Bold decisions are needed as we head for a tough year
More can be done to improve the UAE’s status on all fronts
IN THE PAST TWO YEARS, we have seen the UAE vigorously develop its legislation. There was the enactment of the long awaited companies law and bankruptcy law, though the latter has not been used as much as most hoped it would be. In 2018 alone, we witnessed significant amendments in laws and regulations dealing with residency, allowing, for the first time in the history of the UAE, long-term residency for expats in certain criteria. The foreign investment law was also issued, permitting full ownership of certain business activities subject to certain qualifications, while a new anti-money laundering law which complies with US regulations was implemented to allow the concept of ‘control delivery,’ whereby a suspicious transaction is processed in order to help catch offenders. Moreover, the long awaited arbitration law finally saw the light, and arbitration practitioners are content that they no longer face criminal liability previously imposed on them.
The scope of bribery and corruption has been widened in the amended penal code, which now has exterritorial reach if the crime impacts the UAE. And finally, a new law regulating the UAE Central Bank was issued. To appreciate the significance of the change, one has to be reminded that the law had not been amended since 1980.
The enactment of all these laws in a short period of time indicates how active the UAE has been on the legislative front. The question is, will this trend continue in 2019? I have no reason to doubt that. Considering that the UAE’s cabinet under the leadership of Sheikh Mohammed Bin Rashid Al Maktoum is continuously raising the country’s ranking in the competitiveness index, we can only expect more initiatives to improve the UAE’s status on all fronts, particularly when it comes to commercial law. And while the UAE has done much in this regard, I believe there is still room for improvement. And so I predict a further relaxation of residency laws through minor alterations in order to make them more appealing, once the new regulations find their way into implementation.
The same would apply to foreign ownership laws. In my view, the current changes, although highly welcomed, remain insufficient in attracting serious and large foreign investments, particularly with the incentives that other countries in the region are offering. Investors will demand, rightly so, further activities to be subject to the foreign ownership exemptions.
I PREDICT A FURTHER RELAXATION OF RESIDENCY LAWS THROUGH MINOR ALTERATIONS”

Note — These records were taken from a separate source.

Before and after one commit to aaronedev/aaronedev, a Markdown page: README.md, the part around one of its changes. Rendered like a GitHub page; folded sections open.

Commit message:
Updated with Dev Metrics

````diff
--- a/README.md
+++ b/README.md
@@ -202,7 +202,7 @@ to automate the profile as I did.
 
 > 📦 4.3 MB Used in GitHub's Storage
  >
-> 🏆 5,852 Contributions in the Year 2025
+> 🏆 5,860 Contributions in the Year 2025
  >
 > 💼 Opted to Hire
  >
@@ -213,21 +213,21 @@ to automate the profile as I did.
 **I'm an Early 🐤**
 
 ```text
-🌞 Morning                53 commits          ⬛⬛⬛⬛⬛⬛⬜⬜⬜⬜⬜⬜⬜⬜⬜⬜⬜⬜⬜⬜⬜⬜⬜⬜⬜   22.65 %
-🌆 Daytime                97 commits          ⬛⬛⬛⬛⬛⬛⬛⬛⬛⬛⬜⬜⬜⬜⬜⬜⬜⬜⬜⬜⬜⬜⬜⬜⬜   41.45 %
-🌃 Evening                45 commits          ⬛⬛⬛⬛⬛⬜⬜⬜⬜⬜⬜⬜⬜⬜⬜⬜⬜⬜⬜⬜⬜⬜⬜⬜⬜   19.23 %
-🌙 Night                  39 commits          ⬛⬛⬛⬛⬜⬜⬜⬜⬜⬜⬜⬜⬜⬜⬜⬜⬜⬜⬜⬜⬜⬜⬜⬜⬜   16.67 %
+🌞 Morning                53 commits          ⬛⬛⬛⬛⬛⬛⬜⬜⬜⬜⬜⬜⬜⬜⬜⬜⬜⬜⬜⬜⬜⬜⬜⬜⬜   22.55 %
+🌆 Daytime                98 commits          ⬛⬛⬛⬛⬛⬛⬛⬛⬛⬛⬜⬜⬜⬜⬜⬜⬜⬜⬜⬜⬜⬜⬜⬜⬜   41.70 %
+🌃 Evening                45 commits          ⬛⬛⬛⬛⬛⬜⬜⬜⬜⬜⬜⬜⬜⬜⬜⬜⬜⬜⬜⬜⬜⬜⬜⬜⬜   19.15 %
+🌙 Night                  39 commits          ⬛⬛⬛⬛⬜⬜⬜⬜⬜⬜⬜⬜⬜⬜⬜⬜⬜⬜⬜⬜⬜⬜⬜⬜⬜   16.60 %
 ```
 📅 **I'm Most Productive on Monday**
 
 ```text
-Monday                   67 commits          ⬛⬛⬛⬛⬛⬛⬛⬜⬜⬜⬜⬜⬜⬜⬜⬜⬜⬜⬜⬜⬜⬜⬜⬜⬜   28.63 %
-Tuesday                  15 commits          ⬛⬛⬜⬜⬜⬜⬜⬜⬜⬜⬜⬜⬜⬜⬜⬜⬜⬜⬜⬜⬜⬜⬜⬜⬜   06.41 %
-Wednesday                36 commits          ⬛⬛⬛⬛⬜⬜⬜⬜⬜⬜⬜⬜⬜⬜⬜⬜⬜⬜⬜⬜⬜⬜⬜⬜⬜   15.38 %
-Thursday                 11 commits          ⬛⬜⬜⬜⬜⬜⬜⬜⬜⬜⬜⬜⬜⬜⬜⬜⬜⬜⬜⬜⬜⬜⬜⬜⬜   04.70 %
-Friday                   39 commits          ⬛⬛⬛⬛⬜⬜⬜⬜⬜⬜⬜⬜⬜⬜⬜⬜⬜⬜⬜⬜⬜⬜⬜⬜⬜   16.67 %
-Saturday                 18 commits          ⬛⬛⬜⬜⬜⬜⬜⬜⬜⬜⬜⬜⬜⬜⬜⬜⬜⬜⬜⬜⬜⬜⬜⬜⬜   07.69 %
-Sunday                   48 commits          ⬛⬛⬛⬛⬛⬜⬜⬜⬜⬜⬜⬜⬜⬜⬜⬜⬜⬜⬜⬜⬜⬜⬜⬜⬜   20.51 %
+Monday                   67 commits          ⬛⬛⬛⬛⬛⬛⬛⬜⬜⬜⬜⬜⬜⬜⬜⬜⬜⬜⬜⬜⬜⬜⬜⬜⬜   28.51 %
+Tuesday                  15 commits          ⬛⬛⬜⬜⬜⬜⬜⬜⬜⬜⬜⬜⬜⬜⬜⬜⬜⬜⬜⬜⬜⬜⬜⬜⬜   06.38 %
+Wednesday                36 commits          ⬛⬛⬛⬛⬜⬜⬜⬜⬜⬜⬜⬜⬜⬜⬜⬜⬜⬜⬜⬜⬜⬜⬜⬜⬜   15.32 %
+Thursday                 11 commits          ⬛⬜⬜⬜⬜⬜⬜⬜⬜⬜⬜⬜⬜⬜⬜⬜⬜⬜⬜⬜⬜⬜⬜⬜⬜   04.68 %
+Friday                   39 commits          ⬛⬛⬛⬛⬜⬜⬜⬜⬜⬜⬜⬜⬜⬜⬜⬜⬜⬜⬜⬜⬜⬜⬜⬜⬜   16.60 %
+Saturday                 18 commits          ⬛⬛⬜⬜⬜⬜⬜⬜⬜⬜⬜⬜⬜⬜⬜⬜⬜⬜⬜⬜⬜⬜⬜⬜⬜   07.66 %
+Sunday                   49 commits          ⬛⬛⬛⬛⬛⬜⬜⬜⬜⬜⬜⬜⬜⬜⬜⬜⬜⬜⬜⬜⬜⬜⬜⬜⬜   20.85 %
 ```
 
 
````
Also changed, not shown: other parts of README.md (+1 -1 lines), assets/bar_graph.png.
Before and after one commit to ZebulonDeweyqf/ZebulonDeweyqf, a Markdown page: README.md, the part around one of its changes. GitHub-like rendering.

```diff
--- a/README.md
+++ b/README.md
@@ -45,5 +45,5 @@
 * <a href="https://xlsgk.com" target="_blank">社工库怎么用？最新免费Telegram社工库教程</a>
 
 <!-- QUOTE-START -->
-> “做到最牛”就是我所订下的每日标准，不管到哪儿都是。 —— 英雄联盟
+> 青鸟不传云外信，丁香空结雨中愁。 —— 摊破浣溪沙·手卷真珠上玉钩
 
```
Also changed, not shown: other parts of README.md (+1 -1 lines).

Naturally, with more exemptions, free zones will feel the pressure and will struggle to compete unless they manage to change their modus operandi, although competition is healthy and can only benefit the economy.
What I wish to see, however, is a different story. I will try to be modest in my wish list. What I think the country needs, and soon, is a capital markets law, in order to properly regulate and ultimately improve initial public offerings (IPOs), and prevent irregularities experienced in the past.
A properly regulated market will send a signal of confidence to investors and will help, together with improved liquidity, to push the markets upward.
What I also hope to deal with is the issue of criminal sanctions on the issuance of bounced cheques. There have been few moves in this direction, such as no imprisonment for cheques under $54,450 in value, limited protections as per the bankruptcy law and the waiving of criminal charges if the value of the cheque is paid.
But we need to make a bold decision to deal with this taboo once and for all, in order to benefit the economy as a whole, particularly when we are heading towards a tough year according to many economic commentators.
Whether this is going to happen in 2019 is uncertain, but I am a firm believer that progress will be made.
A PROPERLY REGULATED MARKET WILL SEND A SIGNAL OF CONFIDENCE TO INVESTORS”
Changing times UAE legislation is set for more updates